When my beloved snow angel cat died, I grasped at plush through the fog. Specifically, I found myself bringing home a very large stuffed lion from the grocery store.
Like my Pippa, it would sleep in my arms and catch my tears in its fur. Like my Pippa, it would be approximately six pounds of “warm” and “soft.”
Unlike my Pippa, it would be contained and controlled and so no real comfort at all.
When Bucca died (two days before Pippa, and no, we shall not wake the volcano of grief by further discussion today), I stumbled around Tabby’s Place for a purring beanbag willing to humor my hug-hunger. I found many “pick-uppable” cats, many warm friends, many amiable affection-buckets into which to rain my tears.
Not a single one of them behaved precisely as I would have asked.
Not a single one of them bent to my will or my wobbly willow arms, well-meaning though they were.
Not a single one of them was a puppet or a potted plant or a sycophant or a stuffed animal, which is precisely why they were all comforting.
I thought I wanted easy comfort. But breathing beings are more Mushroom Wellington than Easy Mac, and love is a living, learning thing.
We forget this, don’t we? We want lap cats, pick-uppables, cats who will make us laugh but not necessarily in the ways that they personally find funny (let the record show that Nemo finds the attempted annihilation of other cats hilarious, and there’s not a cat alive who doesn’t dissolve into laughter at the sight of a shattered tchotchke). We adopt and adore and open our hearts with expectations we can’t even see through our own egos. We want love on-demand, at our command.
At our worst, our greedy, grief-y hearts are so scrambled by sorrow or stubbornness that we reject what we can’t control. Many a cat is returned to Tabby’s Place for failure to frolic in precisely the expected fashion. The cat who accepted a hug in Suite B goes home and wants nothing more than to burrow under the blanket; the cat who leapt across the lunatic sky turns out to be a tremulous trembler who just wants to read his book about the transmigration of souls. (You would not believe how often this specific event occurs.)
The cat we expected is, in fact, a cat at her own command. We can love her as she is, inexplicable and unpredictable and inextricable from her own strong song, or we can buy a stuffed animal at the grocery store.
We learn this, only to forget, only to foist our blueprints on red-blooded beings over and over again.
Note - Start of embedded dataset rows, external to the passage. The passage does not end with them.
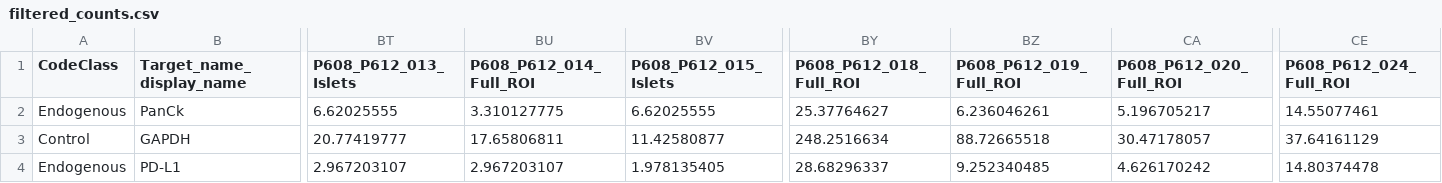
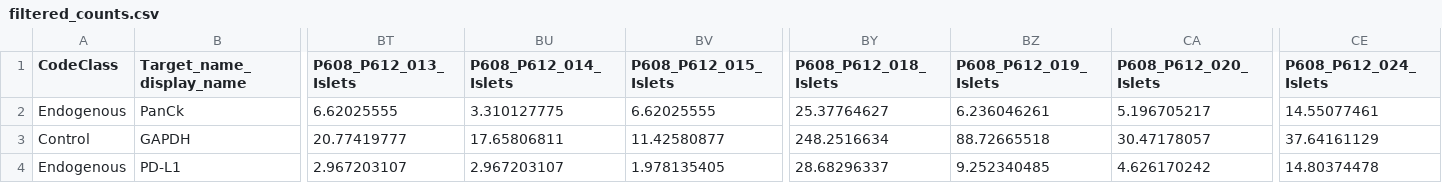
Before and after one commit to HeatherKates/HIRNInsulitis, a CSV file: results/filtered_counts.csv, drawn as a sheet; only a part is shown, gaps mark what is left out; the diff names each change by its address in the sheet, - before the commit and + after, or states it on an @@ line.

```diff
--- a/results/filtered_counts.csv
+++ b/results/filtered_counts.csv
-BU1: P608_P612_014_Full_ROI
+BU1: P608_P612_014_Islets
-BY1: P608_P612_018_Full_ROI
+BY1: P608_P612_018_Islets
-BZ1: P608_P612_019_Full_ROI
+BZ1: P608_P612_019_Islets
-CA1: P608_P612_020_Full_ROI
+CA1: P608_P612_020_Islets
-CE1: P608_P612_024_Full_ROI
+CE1: P608_P612_024_Islets
```
Also changed, not shown: results/filtered_sample_data.csv, 3 other files.
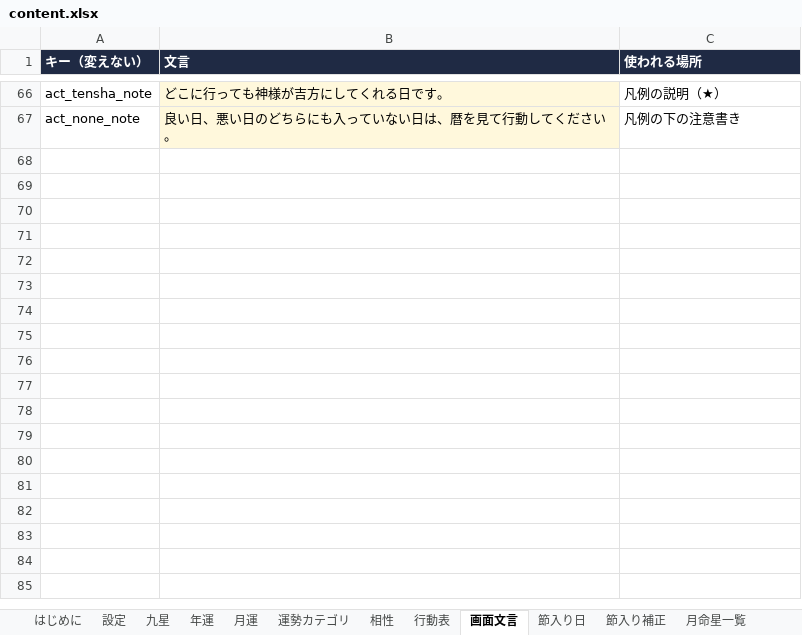
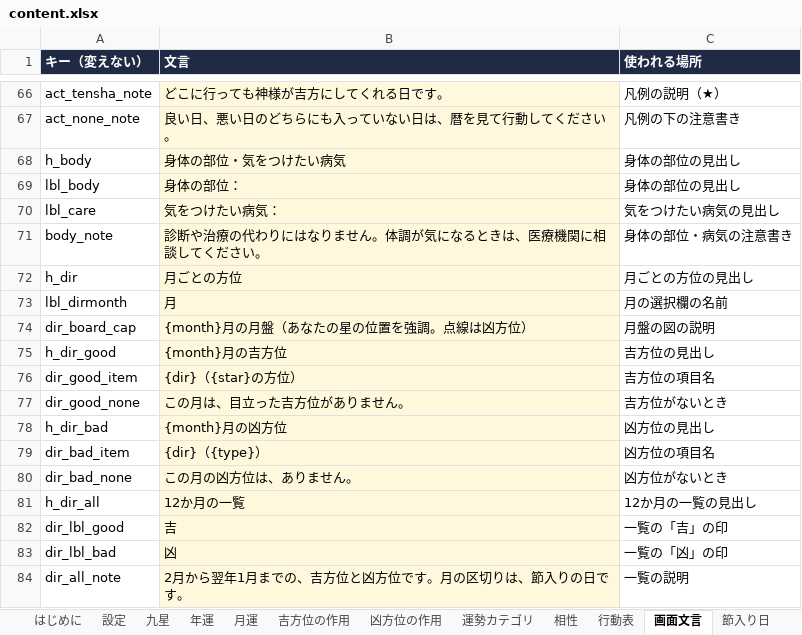
Before and after one commit to chungkyuhum/kigaku, an Excel workbook: content.xlsx, sheet 画面文言, drawn as a sheet; only a part is shown, gaps mark what is left out; values as stored, in another font and other column widths than the file's, no borders; the diff names each change by its address in the sheet, - before the commit and + after, or states it on an @@ line.

```diff
--- a/content.xlsx (sheet 画面文言)
+++ b/content.xlsx (sheet 画面文言)
+sheet tab: 吉方位の作用
+sheet tab: 凶方位の作用
+row 68: h_body | 身体の部位・気をつけたい病気 | 身体の部位の見出し
+row 69: lbl_body | 身体の部位： | 身体の部位の見出し
+row 70: lbl_care | 気をつけたい病気： | 気をつけたい病気の見出し
+row 71: body_note | 診断や治療の代わりにはなりません。体調が気になるときは、医療機関に相談してください。 | 身体の部位・病気の注意書き
+row 72: h_dir | 月ごとの方位 | 月ごとの方位の見出し
+row 73: lbl_dirmonth | 月 | 月の選択欄の名前
+row 74: dir_board_cap | {month}月の月盤（あなたの星の位置を強調。点線は凶方位） | 月盤の図の説明
+row 75: h_dir_good | {month}月の吉方位 | 吉方位の見出し
+row 76: dir_good_item | {dir}（{star}の方位） | 吉方位の項目名
+row 77: dir_good_none | この月は、目立った吉方位がありません。 | 吉方位がないとき
+row 78: h_dir_bad | {month}月の凶方位 | 凶方位の見出し
+row 79: dir_bad_item | {dir}（{type}） | 凶方位の項目名
+row 80: dir_bad_none | この月の凶方位は、ありません。 | 凶方位がないとき
+row 81: h_dir_all | 12か月の一覧 | 12か月の一覧の見出し
+row 82: dir_lbl_good | 吉 | 一覧の「吉」の印
+row 83: dir_lbl_bad | 凶 | 一覧の「凶」の印
+row 84: dir_all_note | 2月から翌年1月までの、吉方位と凶方位です。月の区切りは、節入りの日です。 | 一覧の説明
```
Also changed, not shown: sheet 九星, sheet はじめに, 1 other file.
With friends of all species, we think we want exactly what we want.
But when we get it, we find our arms are still empty.
The stuffed animal is no salve.
The creature we can control does not actually have a pulse, nothing that quickens the quicksilver in our own lonely veins.
And even the very real cat or cousin or comrade we can coax into very real submission is simmering and stirring with a Something More that would be so much stranger and harder and truer and holier, if only we’d take our heavy hand off its back.
Once we do, we may suddenly be slathered in light.
A wise and wonderful light-force friend once shared with me that, in Buddhist thought, there is a concept of the “monkey mind” and the “kitten mind.” The baby monkey clings desperately to its mother, while the kitten permits itself to be carried.
There is, of course, a time to cling, and many friends of many species will permit us to do exactly that. Blessed are the empaths, furred and otherwise, who know when to be exactly what we need them to be, even if it means temporarily stuffing their own starry beings into their purses.
But only temporarily.
Most of the time, we’re asked to live as Love’s Kitten.
Will we insist that everyone behave at our behest, clinging to our clipboards and our spreadsheets and our must-haves until they’re all we have? Or will we let ourselves be carried?
Carried, into the mystery of the other.
Carried, into the ocean of the unexpected.
Carried, into hours and days where equally sovereign sweethearts will hug and hide, advance and retreat, choose to love in ways and whorls that no one has ever loved before, leaving fingerprints of heaven itself?
We can’t have life and control at the same time.
We can have love that leaves us blinkered with awe. It will look nothing like our sketches, but if we keep the pencil light and keep our hearts open, it will be everything it’s meant to be.
Awake. Alive. A miracle.
There will be kittens we can hold for hours and kittens who flap like ravens the instant they leave the ground. There will be cats who become one unit with our laps, and cats who lap up the love that looks like respect for distance. There will be friends whose words sound like they could have crawled out of our own souls, and friends whose very foreignness is their diamond.
And perhaps, in the face of all such candles, a kittenlike attitude of perpetual blissy bafflement is appropriate, maybe even saintly.
We are neither the Architect nor a puppet-master.
Which means we are free to be here for each other and to behold each other and to believe that each other is a world weighted with wonder.
And so to fly.
Pictured in thumbnail: Pippa Hartley, Tabby’s Place alumna, impromptu-adopted at my interview in 2007, forever loved and intensely missed, the most magical, celestial empath who ever trod the earth.